Antipasto and pizza... yum yum yum.

Stop 3: Yering Station - The Place with soo Much Wine

Full from lunch we figured we'd be ok for another round of tastings, but we weren't expecting the two page list of wines and generous tasting pours offered at Yering. I remember I liked some of those, now what were they called again...

It's all a haze.

Last Stop: De Bortoli - The Cheesey one.

We just couldn't keep up with the winos, we were much more focused on the cheese offered by the De Bortoli Cheese shop. A perfect way to end the day.

Cheese please: One soft, one hard, and one blue to go well with crackers.

he said:
In all seriousness, the wine tour was awesome.  Despite all my mocking there really was no better-than-thou attitude at any point of the day.  Our guide made everything amazingly enjoyable, pointing out the whole reason to be here is to have fun and she even made some jabs at the typical wine drinker image. Thanks guys!

Finally, I just wanted to say that even though there is no justification I felt a bit of accomplishment when I was able to identify some of the flavors in wine other than grape.

she said:

A few other Melbourne highlights: Ranjani Shettar at the NGV, wandering around the Queen Victoria and Fitzroy Gardens, watching Penguins at the St. Kilda Pier, and a night out at Dracula's Cabaret dinner theater. Hello vampires!

Monday, November 21, 2011

Mind the Gap

she said:

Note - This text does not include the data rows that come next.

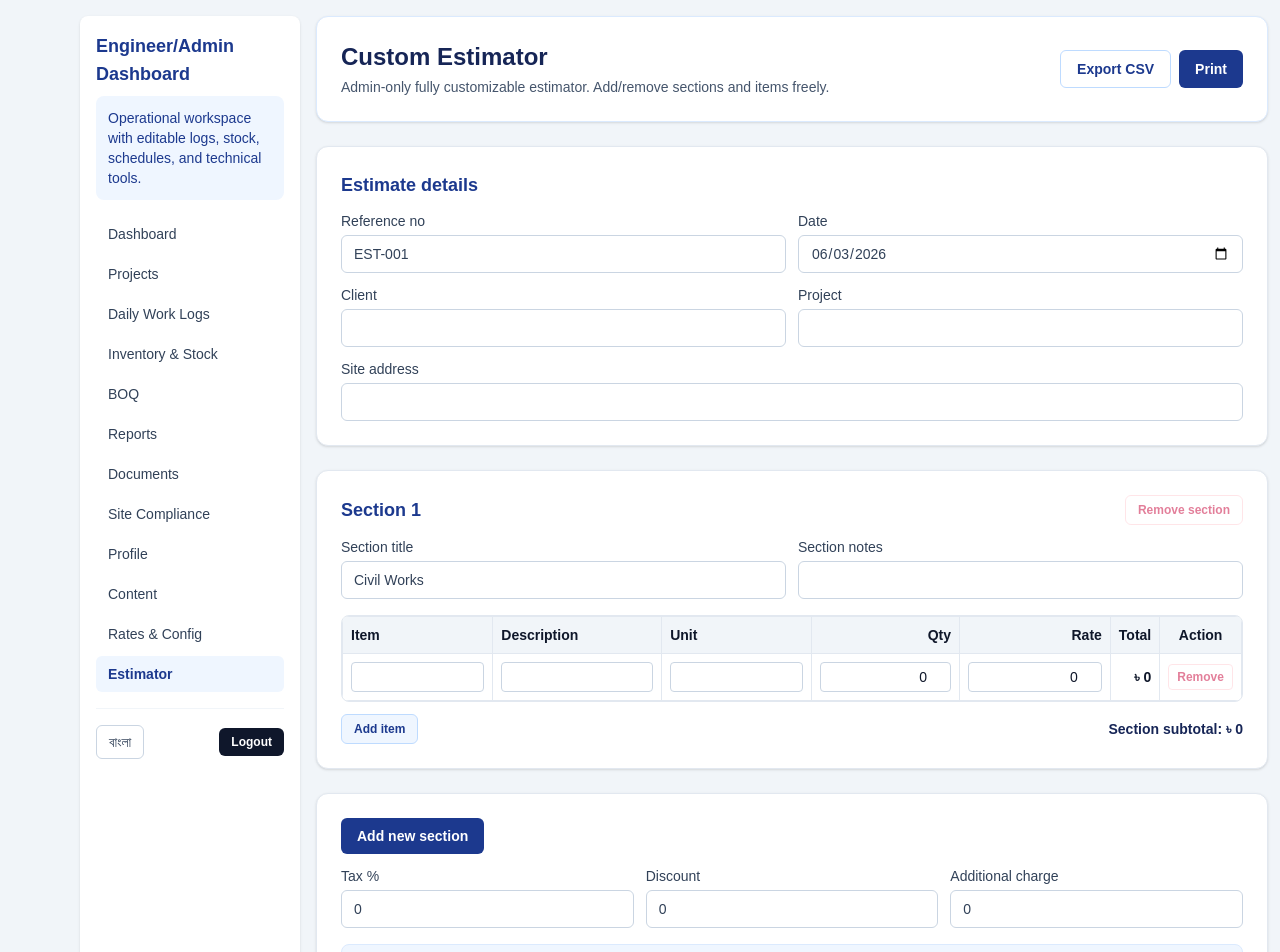
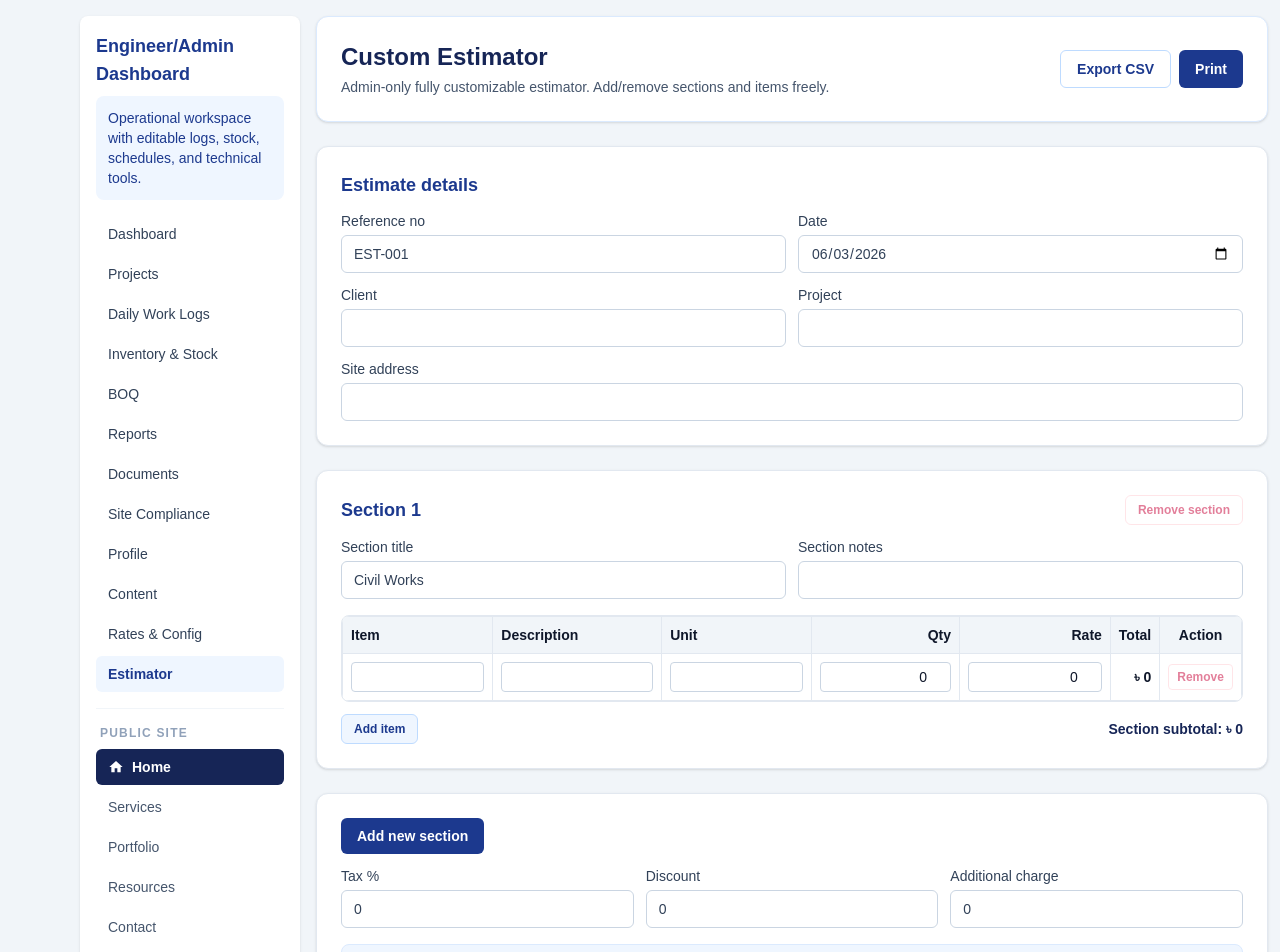
Before and after one commit to fahadshipu/engineernest, a Next.js app: page /admin/estimator in a window 1280 px wide. Shown: the top 952 px of the page. Built offline with nearby package versions, Linux system fonts and the light colour scheme.

Commit message:
feat: add public site navigation to admin shell sidebar

```diff
--- a/components/admin-shell.tsx
+++ b/components/admin-shell.tsx
@@ -6,6 +6,14 @@ import { LanguageToggle } from "@/components/language-toggle";
 import { useLanguage } from "@/components/language-provider";
 import { pick, t } from "@/lib/i18n";
 import { dashboardRoles } from "@/lib/dashboard-roles";
+
+const publicLinks = [
+  { href: "/", key: "home" as const },
+  { href: "/services", key: "services" as const },
+  { href: "/portfolio", key: "portfolio" as const },
+  { href: "/resources", key: "resources" as const },
+  { href: "/contact", key: "contact" as const },
+];
 
 const adminLinks = [
   { href: "/admin/dashboard", key: "dashboard" as const },
@@ -51,6 +59,29 @@ export const AdminShell = ({ children }: { children: React.ReactNode }) => {
               </Link>
             ))}
           </nav>
+          <div className="mt-4 border-t border-slate-100 pt-4">
+            <p className="mb-2 px-1 text-xs font-semibold uppercase tracking-widest text-slate-400">{t(language, "publicSite")}</p>
+            <Link
+              href="/"
+              className="flex items-center gap-2 rounded-md bg-blue-950 px-3 py-2 text-sm font-semibold text-white transition hover:bg-blue-800"
+            >
+              <svg xmlns="http://www.w3.org/2000/svg" className="h-4 w-4 shrink-0" viewBox="0 0 24 24" fill="currentColor">
+                <path d="M10 20v-6h4v6h5v-8h3L12 3 2 12h3v8z" />
+              </svg>
+              {t(language, "home")}
+            </Link>
+            <nav className="mt-1 space-y-1">
+              {publicLinks.slice(1).map((link) => (
+                <Link
+                  key={link.href}
+                  href={link.href}
+                  className="block rounded-md px-3 py-2 text-sm text-slate-600 hover:bg-slate-100 hover:text-blue-900"
+                >
+                  {t(language, link.key)}
+                </Link>
+              ))}
+            </nav>
+          </div>
           <div className="mt-4 flex items-center justify-between gap-2 border-t border-slate-100 pt-4">
             <LanguageToggle />
             <button
--- a/lib/i18n.ts
+++ b/lib/i18n.ts
@@ -63,6 +63,7 @@ export const labels = {
     projectPhotos: "Project photos",
     operationalNote: "Operational / preliminary planning view",
     adminHint: "Admin access uses Supabase Google sign-in with email allowlist. Configure env before deployment.",
+    publicSite: "Public Site",
     language: "বাংলা",
     english: "English",
     bangla: "বাংলা",
@@ -129,6 +130,7 @@ export const labels = {
     projectPhotos: "প্রজেক্ট ছবি",
     operationalNote: "অপারেশনাল / প্রাথমিক পরিকল্পনা ভিউ",
     adminHint: "এডমিন প্রবেশ Supabase Google login ও allowlisted ইমেইল দ্বারা নিয়ন্ত্রিত। ডিপ্লয়মেন্টের আগে env কনফিগার করুন।",
+    publicSite: "পাবলিক সাইট",
     language: "English",
     english: "English",
     bangla: "বাংলা",
```
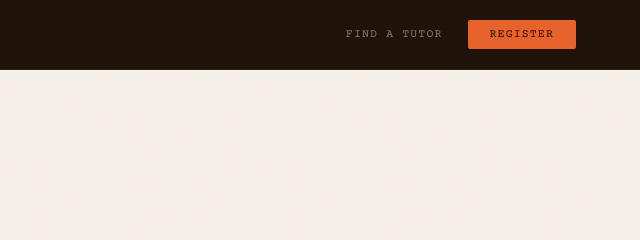
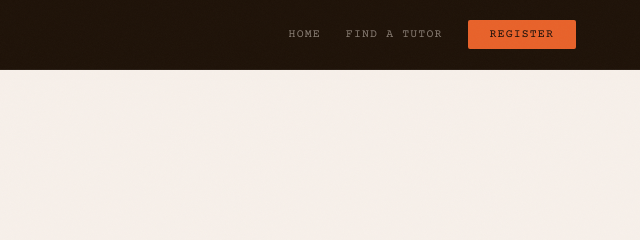
Before and after one commit to koustubhbhattacharjee/seek2lrnLanding, a plain HTML site: page index.html in a window 1280 px wide. Shown: the top 240 px of the page, 640-1280 px from the left. Drawn offline with nearby package versions, Linux system fonts and the light colour scheme; a web font is replaced by a local one.

Commit message:
Add home button to nav bar
Co-Authored-By: Claude Sonnet 4.6 <noreply@anthropic.com>

```diff
--- a/index.html
+++ b/index.html
@@ -1031,6 +1031,7 @@
             <span></span><span></span><span></span>
         </button>
         <nav class="nav-links" id="nav-links">
+            <a onclick="showPage('home');closeMenu()">home</a>
             <a onclick="showPage('tutors');closeMenu()">find a tutor</a>
             <a onclick="showPage('register');closeMenu()" class="cta">register</a>
         </nav>
```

Our original three days just wasn't enough to take in everything we wanted to in the Blue Mountains so we extended our stay to do some more hikes and WWOOF (work for accommodation) at a hostel we love too much to leave just yet.

One of our extra hikes took us out past the town of Blackheath (two train stops from Katoomba) to a place without trail markers but recommended by many: Hanging Rock. (Found out later it's also the place pictured on the cover of Lonely Planet Australia.)

The first hour of the hike doesn't seem like much, a fire road through trees that doesn't offer much in terms of terrain changes. Then you reach a sign telling you to watch out for cliffs and it's another 100 steps to the end of the world.

The trail from Blackheath.

The world ends here.

And in case standing on the edge of the world isn't enough of a rush, you have the option of jumping "the gap" over to Hanging Rock. The leap of about 3 feet from one piece of solid ground to another doesn't sound like much, but the possibility of a misplaced foot and the 300 (or more) feet you might fall was too much for me. I stayed to my side thinking "Please don't let this be the day someone misses."

he said:

I've never been so afraid in my whole life. Looking down you will get vertigo from the sheer magnitude of these cliff faces.  I kept thinking to myself you could die five times before you even hit the treetops and then you still have to fall the whole length of a tree.  That is how far down these cliffs go.  S t r a i g h t   D o w n .

We had gone to hanging rock before but I didn't have the guts to go to the edge because all you have is a strip that is about a meter wide.  On our second trip out there I gathered the gumption to stand up on it, after the wind stopped and after I dismissed "a healthy appreciation for life".  Even thinking back on it I get an adrenaline rush.  On the edge you're surrounded by death on three sides.  Clearly, I chose correctly on the way back.  It wasn't hard to find the right way though, all I had to do was follow her screams, "OK, YOU'RE DONE, I GOT THE PICTURE!!"

Thank you Flying Fox for offering so much insight to the Blue Mountains. Hello, Melbourne.